Archive for August, 2017

Public Selves

Monday, August 21st, 2017

A young man has decided not to attend Boston University this fall after being outed as a Charlottesville marcher. He’s received death threats which he considers “a liability to [his] brand” and his “academic success.” He’s troubled that the threats come from people he’s “never met…never had a conversation with.”

Conversations with people you disagree with are, of course, to be encouraged (though you might struggle to find common ground with someone for whom “Sieg heil!” is an appropriate public utterance). But the suggestion that people who’ve never met this young man don’t know him bears further examination. It’s a little Trumpian. One of Trump’s responses to Khizr Khan was that Khan had “never met [him].” During the campaign, he frequently complained that people who criticized him didn’t know him, as if his public self weren’t amply on display.

It’s often said by those who know Trump that he’s more reasonable in private; he’s kind to his family; genial to his friends; promotes talented women in his businesses. Only the last has real public implications, and it exists in the context of a long public record of misogyny. Some of Trump’s supporters seem genuinely confused by the differences between his public self and his private one. When during the campaign Chris Christie declared that Trump had dropped the birther stuff a long time ago, he may have been lying; or he may have been thrown by a disconnect between his friend’s private statements and his public ones.

This blurring of the line between public and private has always been a hazard of those with access to wealth and power. It’s too easy to assume that your friends and acquaintances, not to mention your Dad, could never be forces for evil in the world. It’s too easy to forget that the qualities that make someone a good dinner companion or golf partner don’t necessarily translate into goodness in the public sphere.

But the complaint that “they’ve never met me” seems to reject the idea of a public self altogether. We’re not to be judged by our public actions or rhetoric but by who we are inside or in our living rooms. Trump may be right that there were some “very fine people” in the march at Charlottesville—generous to their friends, devoted to their families, supportive of churches and charities. But their public selves were horrendous. And, at the moment, their public selves were what mattered.

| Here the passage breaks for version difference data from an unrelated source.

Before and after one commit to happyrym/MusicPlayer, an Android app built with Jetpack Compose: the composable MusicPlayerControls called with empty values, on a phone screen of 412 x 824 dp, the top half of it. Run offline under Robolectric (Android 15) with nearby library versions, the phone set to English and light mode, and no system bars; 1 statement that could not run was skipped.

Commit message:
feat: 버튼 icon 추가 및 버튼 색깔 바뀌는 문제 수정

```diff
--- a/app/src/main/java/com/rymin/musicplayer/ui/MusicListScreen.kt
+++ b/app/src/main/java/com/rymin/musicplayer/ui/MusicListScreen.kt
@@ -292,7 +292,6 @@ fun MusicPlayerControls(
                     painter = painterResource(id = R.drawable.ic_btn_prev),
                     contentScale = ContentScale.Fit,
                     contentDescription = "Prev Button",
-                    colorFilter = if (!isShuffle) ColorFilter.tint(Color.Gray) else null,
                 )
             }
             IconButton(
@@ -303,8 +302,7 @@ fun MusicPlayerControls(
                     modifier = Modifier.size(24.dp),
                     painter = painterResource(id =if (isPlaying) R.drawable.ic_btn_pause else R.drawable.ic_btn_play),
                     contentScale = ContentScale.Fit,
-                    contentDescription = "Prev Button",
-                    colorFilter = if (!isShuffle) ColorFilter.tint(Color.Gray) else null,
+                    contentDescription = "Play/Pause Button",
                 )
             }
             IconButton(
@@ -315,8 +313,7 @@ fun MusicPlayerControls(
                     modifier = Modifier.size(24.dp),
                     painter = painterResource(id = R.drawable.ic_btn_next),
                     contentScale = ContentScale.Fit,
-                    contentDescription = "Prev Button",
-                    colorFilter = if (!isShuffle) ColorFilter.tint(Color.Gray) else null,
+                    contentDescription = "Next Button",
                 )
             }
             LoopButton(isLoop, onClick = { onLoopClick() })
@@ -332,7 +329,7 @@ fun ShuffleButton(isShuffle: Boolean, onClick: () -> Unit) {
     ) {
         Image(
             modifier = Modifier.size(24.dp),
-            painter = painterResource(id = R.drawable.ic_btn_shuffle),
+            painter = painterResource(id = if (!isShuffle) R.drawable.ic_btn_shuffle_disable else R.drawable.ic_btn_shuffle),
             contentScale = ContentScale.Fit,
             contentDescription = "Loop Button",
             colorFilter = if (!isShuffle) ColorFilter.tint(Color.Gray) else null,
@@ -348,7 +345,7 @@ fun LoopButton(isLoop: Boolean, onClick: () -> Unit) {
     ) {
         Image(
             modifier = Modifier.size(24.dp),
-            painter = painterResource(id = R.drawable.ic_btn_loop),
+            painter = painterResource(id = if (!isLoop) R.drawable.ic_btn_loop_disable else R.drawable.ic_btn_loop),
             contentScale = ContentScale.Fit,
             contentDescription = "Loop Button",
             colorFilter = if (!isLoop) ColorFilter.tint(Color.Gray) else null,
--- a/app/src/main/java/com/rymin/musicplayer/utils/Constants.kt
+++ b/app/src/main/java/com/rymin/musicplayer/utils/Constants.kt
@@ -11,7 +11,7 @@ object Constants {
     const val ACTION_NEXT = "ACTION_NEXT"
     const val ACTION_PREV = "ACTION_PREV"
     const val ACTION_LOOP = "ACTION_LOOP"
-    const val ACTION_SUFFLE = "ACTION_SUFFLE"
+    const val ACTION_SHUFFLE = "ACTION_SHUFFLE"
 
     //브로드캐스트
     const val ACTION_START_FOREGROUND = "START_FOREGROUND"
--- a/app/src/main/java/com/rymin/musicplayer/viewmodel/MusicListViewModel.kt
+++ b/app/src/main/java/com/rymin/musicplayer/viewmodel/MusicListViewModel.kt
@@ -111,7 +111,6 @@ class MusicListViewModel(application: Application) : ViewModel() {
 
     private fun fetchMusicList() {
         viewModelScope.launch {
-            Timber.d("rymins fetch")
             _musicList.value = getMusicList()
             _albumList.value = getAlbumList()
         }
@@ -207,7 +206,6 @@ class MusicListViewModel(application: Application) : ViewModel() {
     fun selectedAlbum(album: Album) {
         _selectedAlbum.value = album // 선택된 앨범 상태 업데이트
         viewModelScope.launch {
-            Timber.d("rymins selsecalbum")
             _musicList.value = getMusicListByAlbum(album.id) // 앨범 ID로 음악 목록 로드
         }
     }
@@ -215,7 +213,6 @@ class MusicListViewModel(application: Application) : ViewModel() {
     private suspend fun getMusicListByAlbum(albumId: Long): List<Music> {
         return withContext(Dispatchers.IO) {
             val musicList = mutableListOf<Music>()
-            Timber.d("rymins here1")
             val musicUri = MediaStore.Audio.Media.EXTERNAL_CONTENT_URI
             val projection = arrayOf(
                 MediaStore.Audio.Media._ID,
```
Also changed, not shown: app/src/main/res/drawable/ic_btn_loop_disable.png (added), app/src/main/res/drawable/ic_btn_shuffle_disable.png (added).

On some level, our would-be student understands this. He’s worried about his “brand.” Here, too, he echoes Trump, whose career can best be understood as the development and marketing of a brand. But a brand is not a self. It elides the responsibility of a public self, which is profoundly still a self, perhaps even the most important self. And that might go a long way to explaining the trouble we’re in.